AIM OF THE EXERCISE:
Set down each line of the data below exactly.

DATA SHOWN:
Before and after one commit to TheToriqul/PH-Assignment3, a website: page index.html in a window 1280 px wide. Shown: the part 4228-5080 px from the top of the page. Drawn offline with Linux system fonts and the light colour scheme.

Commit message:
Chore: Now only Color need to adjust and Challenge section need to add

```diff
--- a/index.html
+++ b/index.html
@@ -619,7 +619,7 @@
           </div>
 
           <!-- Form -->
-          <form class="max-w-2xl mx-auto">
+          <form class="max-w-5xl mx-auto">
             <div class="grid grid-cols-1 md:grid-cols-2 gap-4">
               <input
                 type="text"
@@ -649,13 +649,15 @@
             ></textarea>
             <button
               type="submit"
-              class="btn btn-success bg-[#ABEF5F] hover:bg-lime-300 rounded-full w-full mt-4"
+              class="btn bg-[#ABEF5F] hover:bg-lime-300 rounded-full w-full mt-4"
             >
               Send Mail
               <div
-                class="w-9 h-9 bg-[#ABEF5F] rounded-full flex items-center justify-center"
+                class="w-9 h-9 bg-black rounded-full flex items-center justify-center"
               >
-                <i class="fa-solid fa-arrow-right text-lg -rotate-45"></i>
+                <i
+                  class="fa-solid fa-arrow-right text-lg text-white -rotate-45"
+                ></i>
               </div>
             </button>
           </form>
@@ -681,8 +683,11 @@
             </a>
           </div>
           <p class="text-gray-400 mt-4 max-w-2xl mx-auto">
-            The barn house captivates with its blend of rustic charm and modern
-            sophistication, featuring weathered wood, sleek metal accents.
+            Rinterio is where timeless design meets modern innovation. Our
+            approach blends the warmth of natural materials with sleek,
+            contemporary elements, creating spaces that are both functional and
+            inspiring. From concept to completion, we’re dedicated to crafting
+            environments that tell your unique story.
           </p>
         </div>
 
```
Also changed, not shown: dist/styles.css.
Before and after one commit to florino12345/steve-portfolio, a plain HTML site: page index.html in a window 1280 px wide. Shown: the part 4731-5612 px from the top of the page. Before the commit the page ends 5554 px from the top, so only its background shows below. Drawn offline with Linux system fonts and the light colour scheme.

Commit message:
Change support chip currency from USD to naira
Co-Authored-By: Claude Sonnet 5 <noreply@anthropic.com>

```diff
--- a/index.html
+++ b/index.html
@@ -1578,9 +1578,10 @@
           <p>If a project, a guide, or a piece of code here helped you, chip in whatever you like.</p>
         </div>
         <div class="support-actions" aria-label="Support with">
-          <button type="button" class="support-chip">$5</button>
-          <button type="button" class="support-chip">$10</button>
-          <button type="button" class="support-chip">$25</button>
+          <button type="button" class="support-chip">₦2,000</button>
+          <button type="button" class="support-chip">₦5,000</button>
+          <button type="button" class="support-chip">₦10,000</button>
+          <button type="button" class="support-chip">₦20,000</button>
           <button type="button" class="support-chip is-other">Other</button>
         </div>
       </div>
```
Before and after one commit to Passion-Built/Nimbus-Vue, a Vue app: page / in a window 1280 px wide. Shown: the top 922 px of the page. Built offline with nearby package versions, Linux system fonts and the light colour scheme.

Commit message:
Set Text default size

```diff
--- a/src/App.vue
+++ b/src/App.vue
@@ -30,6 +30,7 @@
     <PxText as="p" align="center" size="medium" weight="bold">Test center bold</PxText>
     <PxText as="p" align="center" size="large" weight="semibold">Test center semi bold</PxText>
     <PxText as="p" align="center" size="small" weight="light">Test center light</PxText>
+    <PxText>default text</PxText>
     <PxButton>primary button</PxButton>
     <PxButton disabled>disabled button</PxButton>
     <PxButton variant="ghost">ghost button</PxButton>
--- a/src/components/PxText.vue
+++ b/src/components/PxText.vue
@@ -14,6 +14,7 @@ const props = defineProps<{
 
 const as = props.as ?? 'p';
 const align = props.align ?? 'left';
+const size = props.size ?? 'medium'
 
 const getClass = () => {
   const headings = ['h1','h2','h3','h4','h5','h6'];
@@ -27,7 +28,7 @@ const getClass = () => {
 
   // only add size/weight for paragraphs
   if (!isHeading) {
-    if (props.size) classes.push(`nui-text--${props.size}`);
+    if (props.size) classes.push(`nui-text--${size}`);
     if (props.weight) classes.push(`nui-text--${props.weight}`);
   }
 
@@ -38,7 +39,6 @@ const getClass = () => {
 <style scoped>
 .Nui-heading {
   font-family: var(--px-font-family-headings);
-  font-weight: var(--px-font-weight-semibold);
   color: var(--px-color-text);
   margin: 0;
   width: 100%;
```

COMPLETED TASK:
Before and after one commit to TheToriqul/PH-Assignment3, a website: page index.html in a window 1280 px wide. Shown: the part 4228-5080 px from the top of the page. Drawn offline with Linux system fonts and the light colour scheme.

Commit message:
Chore: Now only Color need to adjust and Challenge section need to add

```diff
--- a/index.html
+++ b/index.html
@@ -619,7 +619,7 @@
           </div>
 
           <!-- Form -->
-          <form class="max-w-2xl mx-auto">
+          <form class="max-w-5xl mx-auto">
             <div class="grid grid-cols-1 md:grid-cols-2 gap-4">
               <input
                 type="text"
@@ -649,13 +649,15 @@
             ></textarea>
             <button
               type="submit"
-              class="btn btn-success bg-[#ABEF5F] hover:bg-lime-300 rounded-full w-full mt-4"
+              class="btn bg-[#ABEF5F] hover:bg-lime-300 rounded-full w-full mt-4"
             >
               Send Mail
               <div
-                class="w-9 h-9 bg-[#ABEF5F] rounded-full flex items-center justify-center"
+                class="w-9 h-9 bg-black rounded-full flex items-center justify-center"
               >
-                <i class="fa-solid fa-arrow-right text-lg -rotate-45"></i>
+                <i
+                  class="fa-solid fa-arrow-right text-lg text-white -rotate-45"
+                ></i>
               </div>
             </button>
           </form>
@@ -681,8 +683,11 @@
             </a>
           </div>
           <p class="text-gray-400 mt-4 max-w-2xl mx-auto">
-            The barn house captivates with its blend of rustic charm and modern
-            sophistication, featuring weathered wood, sleek metal accents.
+            Rinterio is where timeless design meets modern innovation. Our
+            approach blends the warmth of natural materials with sleek,
+            contemporary elements, creating spaces that are both functional and
+            inspiring. From concept to completion, we’re dedicated to crafting
+            environments that tell your unique story.
           </p>
         </div>
 
```
Also changed, not shown: dist/styles.css.
Before and after one commit to florino12345/steve-portfolio, a plain HTML site: page index.html in a window 1280 px wide. Shown: the part 4731-5612 px from the top of the page. Before the commit the page ends 5554 px from the top, so only its background shows below. Drawn offline with Linux system fonts and the light colour scheme.

Commit message:
Change support chip currency from USD to naira
Co-Authored-By: Claude Sonnet 5 <noreply@anthropic.com>

```diff
--- a/index.html
+++ b/index.html
@@ -1578,9 +1578,10 @@
           <p>If a project, a guide, or a piece of code here helped you, chip in whatever you like.</p>
         </div>
         <div class="support-actions" aria-label="Support with">
-          <button type="button" class="support-chip">$5</button>
-          <button type="button" class="support-chip">$10</button>
-          <button type="button" class="support-chip">$25</button>
+          <button type="button" class="support-chip">₦2,000</button>
+          <button type="button" class="support-chip">₦5,000</button>
+          <button type="button" class="support-chip">₦10,000</button>
+          <button type="button" class="support-chip">₦20,000</button>
           <button type="button" class="support-chip is-other">Other</button>
         </div>
       </div>
```
Before and after one commit to Passion-Built/Nimbus-Vue, a Vue app: page / in a window 1280 px wide. Shown: the top 922 px of the page. Built offline with nearby package versions, Linux system fonts and the light colour scheme.

Commit message:
Set Text default size

```diff
--- a/src/App.vue
+++ b/src/App.vue
@@ -30,6 +30,7 @@
     <PxText as="p" align="center" size="medium" weight="bold">Test center bold</PxText>
     <PxText as="p" align="center" size="large" weight="semibold">Test center semi bold</PxText>
     <PxText as="p" align="center" size="small" weight="light">Test center light</PxText>
+    <PxText>default text</PxText>
     <PxButton>primary button</PxButton>
     <PxButton disabled>disabled button</PxButton>
     <PxButton variant="ghost">ghost button</PxButton>
--- a/src/components/PxText.vue
+++ b/src/components/PxText.vue
@@ -14,6 +14,7 @@ const props = defineProps<{
 
 const as = props.as ?? 'p';
 const align = props.align ?? 'left';
+const size = props.size ?? 'medium'
 
 const getClass = () => {
   const headings = ['h1','h2','h3','h4','h5','h6'];
@@ -27,7 +28,7 @@ const getClass = () => {
 
   // only add size/weight for paragraphs
   if (!isHeading) {
-    if (props.size) classes.push(`nui-text--${props.size}`);
+    if (props.size) classes.push(`nui-text--${size}`);
     if (props.weight) classes.push(`nui-text--${props.weight}`);
   }
 
@@ -38,7 +39,6 @@ const getClass = () => {
 <style scoped>
 .Nui-heading {
   font-family: var(--px-font-family-headings);
-  font-weight: var(--px-font-weight-semibold);
   color: var(--px-color-text);
   margin: 0;
   width: 100%;
```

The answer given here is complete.